» **Task goal**
Lines holding the string "qualtrics" are the ones to copy; find them all in the data.

» **Dataset extract**
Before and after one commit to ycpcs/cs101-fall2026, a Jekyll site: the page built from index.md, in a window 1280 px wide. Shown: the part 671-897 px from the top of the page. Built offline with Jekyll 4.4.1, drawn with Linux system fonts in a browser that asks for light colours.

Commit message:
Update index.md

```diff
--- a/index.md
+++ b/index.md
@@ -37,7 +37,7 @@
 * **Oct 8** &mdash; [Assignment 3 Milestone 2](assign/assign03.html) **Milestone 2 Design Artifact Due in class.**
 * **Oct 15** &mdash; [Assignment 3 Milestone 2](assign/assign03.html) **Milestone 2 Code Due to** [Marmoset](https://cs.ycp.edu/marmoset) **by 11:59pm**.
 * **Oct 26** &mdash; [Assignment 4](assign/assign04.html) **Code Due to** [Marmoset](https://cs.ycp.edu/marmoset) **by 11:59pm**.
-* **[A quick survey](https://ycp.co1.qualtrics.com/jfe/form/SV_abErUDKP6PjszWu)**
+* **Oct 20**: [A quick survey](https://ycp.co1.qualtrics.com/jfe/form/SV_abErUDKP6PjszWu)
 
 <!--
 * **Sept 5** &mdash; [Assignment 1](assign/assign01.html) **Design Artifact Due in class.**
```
...
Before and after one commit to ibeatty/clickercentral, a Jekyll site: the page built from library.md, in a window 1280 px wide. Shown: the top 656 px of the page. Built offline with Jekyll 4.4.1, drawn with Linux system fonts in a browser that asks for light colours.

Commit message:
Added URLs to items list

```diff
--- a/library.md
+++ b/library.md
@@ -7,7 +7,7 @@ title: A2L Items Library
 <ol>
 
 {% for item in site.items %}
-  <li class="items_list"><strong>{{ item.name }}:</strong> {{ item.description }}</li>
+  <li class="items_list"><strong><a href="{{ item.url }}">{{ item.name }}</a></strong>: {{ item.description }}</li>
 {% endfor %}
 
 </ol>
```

» **Answer to this exercise**
-* **[A quick survey](https://ycp.co1.qualtrics.com/jfe/form/SV_abErUDKP6PjszWu)**
+* **Oct 20**: [A quick survey](https://ycp.co1.qualtrics.com/jfe/form/SV_abErUDKP6PjszWu)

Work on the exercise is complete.